THE RECORDS:
···
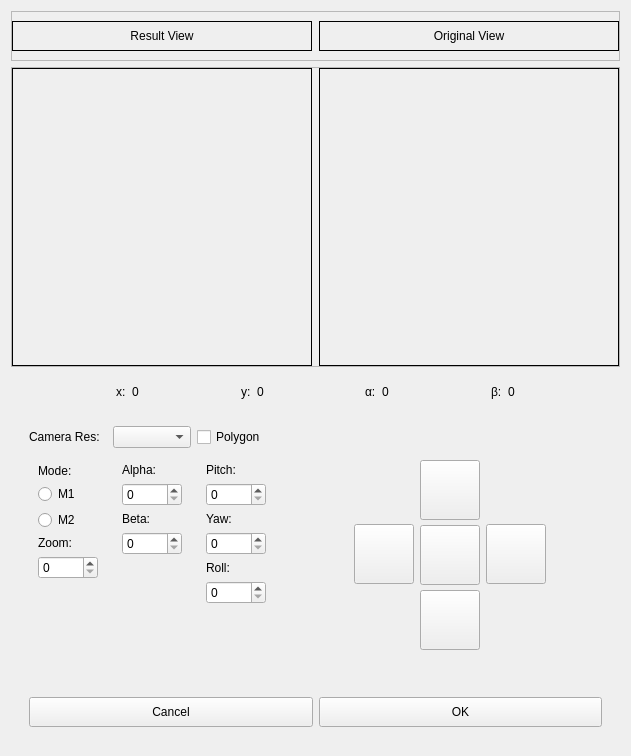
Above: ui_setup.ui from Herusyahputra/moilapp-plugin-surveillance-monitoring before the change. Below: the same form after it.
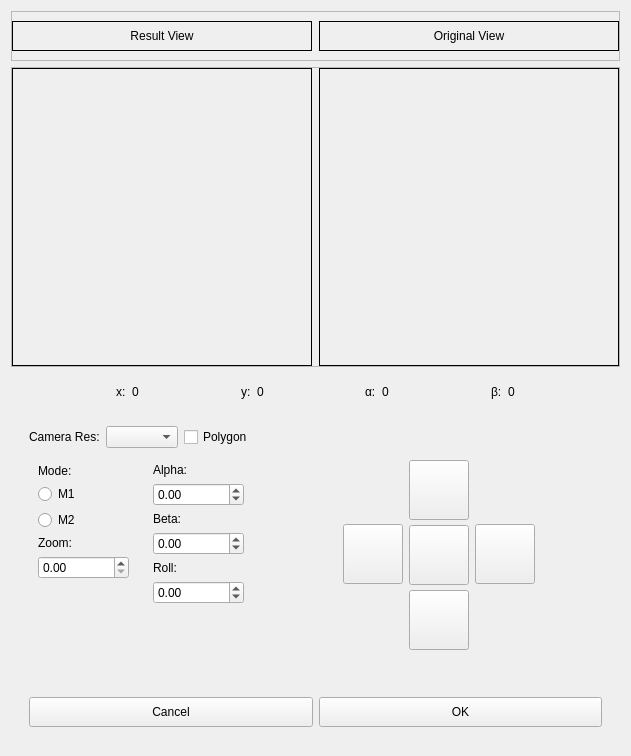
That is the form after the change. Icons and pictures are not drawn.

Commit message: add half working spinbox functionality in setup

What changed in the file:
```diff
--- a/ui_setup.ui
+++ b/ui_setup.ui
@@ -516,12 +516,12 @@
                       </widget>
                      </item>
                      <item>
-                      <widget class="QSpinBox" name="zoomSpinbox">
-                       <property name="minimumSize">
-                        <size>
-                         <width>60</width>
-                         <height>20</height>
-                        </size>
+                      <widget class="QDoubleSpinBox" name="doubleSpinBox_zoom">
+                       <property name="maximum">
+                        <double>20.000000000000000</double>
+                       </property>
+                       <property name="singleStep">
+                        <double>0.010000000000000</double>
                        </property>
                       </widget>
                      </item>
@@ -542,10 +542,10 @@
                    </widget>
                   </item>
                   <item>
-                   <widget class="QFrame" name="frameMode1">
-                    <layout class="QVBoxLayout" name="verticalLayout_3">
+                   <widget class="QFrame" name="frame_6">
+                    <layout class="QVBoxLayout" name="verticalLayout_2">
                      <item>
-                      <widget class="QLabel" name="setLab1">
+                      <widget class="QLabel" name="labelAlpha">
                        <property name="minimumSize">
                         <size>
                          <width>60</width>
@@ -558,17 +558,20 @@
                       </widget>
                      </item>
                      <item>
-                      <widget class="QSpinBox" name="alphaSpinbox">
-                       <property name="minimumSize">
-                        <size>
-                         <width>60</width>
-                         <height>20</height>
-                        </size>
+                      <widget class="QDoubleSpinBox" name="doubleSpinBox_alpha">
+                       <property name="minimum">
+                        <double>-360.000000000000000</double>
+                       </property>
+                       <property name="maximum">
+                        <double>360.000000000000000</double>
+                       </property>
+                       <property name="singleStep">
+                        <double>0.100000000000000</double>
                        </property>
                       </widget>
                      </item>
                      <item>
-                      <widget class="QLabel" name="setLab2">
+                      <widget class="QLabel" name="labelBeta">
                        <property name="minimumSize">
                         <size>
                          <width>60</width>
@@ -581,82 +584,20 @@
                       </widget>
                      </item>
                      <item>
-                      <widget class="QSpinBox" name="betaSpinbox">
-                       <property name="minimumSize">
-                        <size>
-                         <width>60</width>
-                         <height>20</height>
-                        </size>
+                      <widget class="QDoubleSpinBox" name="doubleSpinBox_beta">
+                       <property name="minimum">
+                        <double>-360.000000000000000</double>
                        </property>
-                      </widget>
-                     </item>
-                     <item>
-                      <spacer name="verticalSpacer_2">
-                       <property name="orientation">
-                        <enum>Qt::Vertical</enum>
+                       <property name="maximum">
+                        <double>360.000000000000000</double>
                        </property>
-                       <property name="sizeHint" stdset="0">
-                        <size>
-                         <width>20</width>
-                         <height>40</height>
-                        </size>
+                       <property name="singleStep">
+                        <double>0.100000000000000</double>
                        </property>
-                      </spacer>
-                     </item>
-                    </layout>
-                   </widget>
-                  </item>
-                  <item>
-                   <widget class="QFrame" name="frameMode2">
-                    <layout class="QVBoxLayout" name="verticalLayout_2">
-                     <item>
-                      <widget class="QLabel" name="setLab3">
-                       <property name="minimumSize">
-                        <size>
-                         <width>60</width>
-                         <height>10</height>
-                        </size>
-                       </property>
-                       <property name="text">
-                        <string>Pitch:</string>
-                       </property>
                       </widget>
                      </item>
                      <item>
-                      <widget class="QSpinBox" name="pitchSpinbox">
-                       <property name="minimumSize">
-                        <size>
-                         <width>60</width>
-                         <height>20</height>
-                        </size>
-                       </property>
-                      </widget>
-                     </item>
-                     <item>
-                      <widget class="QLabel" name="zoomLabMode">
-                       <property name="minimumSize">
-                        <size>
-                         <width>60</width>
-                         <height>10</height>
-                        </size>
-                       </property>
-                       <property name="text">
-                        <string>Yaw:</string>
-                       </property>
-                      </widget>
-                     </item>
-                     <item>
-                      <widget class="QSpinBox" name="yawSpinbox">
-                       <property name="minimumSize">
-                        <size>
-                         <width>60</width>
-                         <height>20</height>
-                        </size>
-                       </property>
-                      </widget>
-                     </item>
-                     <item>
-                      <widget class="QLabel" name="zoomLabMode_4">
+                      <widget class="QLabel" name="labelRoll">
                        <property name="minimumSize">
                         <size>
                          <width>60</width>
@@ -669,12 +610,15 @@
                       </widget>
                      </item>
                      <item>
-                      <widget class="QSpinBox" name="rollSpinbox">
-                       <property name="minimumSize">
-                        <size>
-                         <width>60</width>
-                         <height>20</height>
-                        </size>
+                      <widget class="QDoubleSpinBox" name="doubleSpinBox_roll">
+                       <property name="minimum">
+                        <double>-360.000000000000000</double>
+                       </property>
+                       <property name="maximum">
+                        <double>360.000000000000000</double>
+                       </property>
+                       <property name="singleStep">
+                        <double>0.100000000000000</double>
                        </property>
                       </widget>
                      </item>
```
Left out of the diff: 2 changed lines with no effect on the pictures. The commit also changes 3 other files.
···
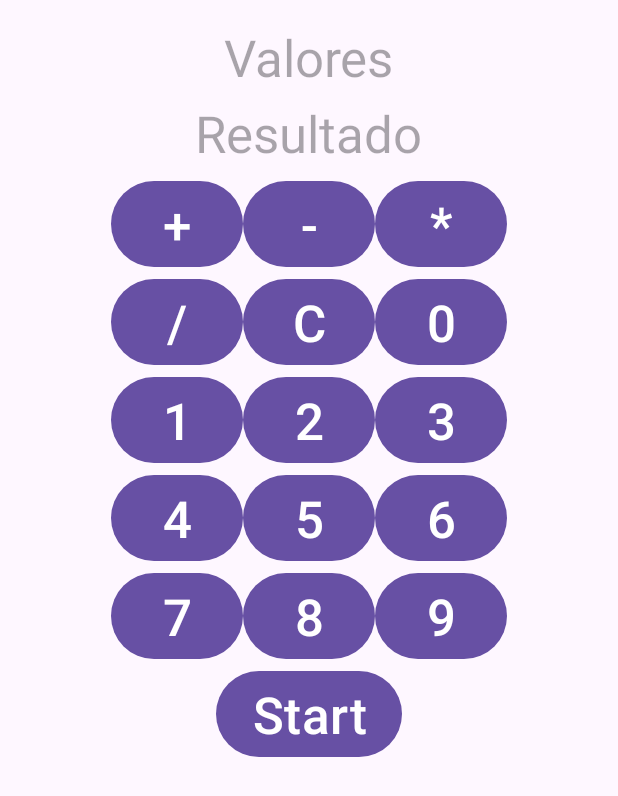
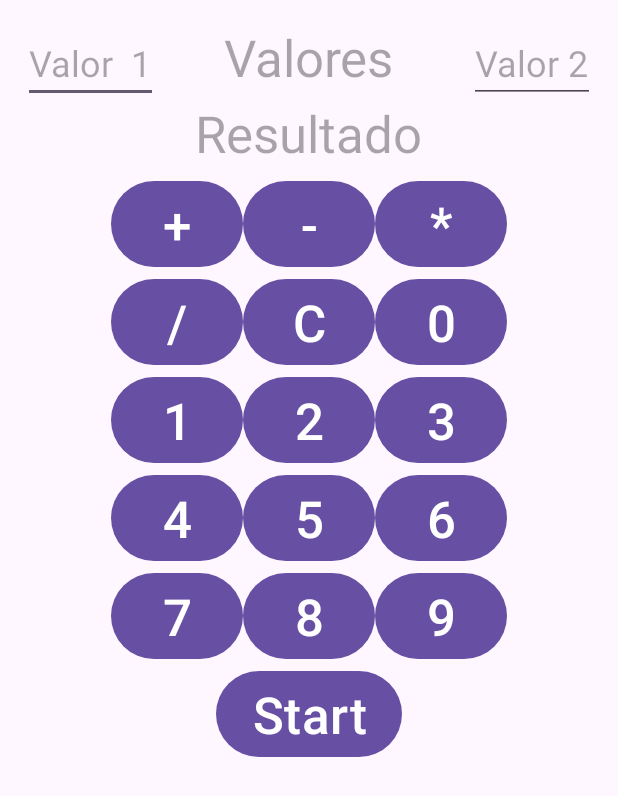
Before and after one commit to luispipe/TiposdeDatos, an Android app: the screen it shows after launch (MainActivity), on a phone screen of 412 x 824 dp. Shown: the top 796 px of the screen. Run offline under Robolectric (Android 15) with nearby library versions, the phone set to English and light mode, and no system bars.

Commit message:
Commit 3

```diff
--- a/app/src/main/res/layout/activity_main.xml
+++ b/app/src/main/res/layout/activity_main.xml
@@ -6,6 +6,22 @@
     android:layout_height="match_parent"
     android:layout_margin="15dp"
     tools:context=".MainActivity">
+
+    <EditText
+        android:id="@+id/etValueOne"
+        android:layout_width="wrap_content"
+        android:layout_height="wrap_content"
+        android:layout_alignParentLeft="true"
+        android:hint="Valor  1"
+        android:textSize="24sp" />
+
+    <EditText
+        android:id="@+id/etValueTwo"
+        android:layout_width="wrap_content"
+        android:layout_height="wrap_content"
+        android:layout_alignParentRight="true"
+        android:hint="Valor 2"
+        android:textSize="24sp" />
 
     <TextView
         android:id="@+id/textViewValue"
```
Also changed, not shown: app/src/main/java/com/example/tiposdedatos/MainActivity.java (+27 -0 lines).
···
WHAT IS BEING ASKED:
Search the entries for the string "QLabel" and copy each line where it occurs.

ANSWER BELOW:
-                      <widget class="QLabel" name="setLab1">
+                      <widget class="QLabel" name="labelAlpha">
-                      <widget class="QLabel" name="setLab2">
+                      <widget class="QLabel" name="labelBeta">
-                      <widget class="QLabel" name="setLab3">
-                      <widget class="QLabel" name="zoomLabMode">
-                      <widget class="QLabel" name="zoomLabMode_4">
+                      <widget class="QLabel" name="labelRoll">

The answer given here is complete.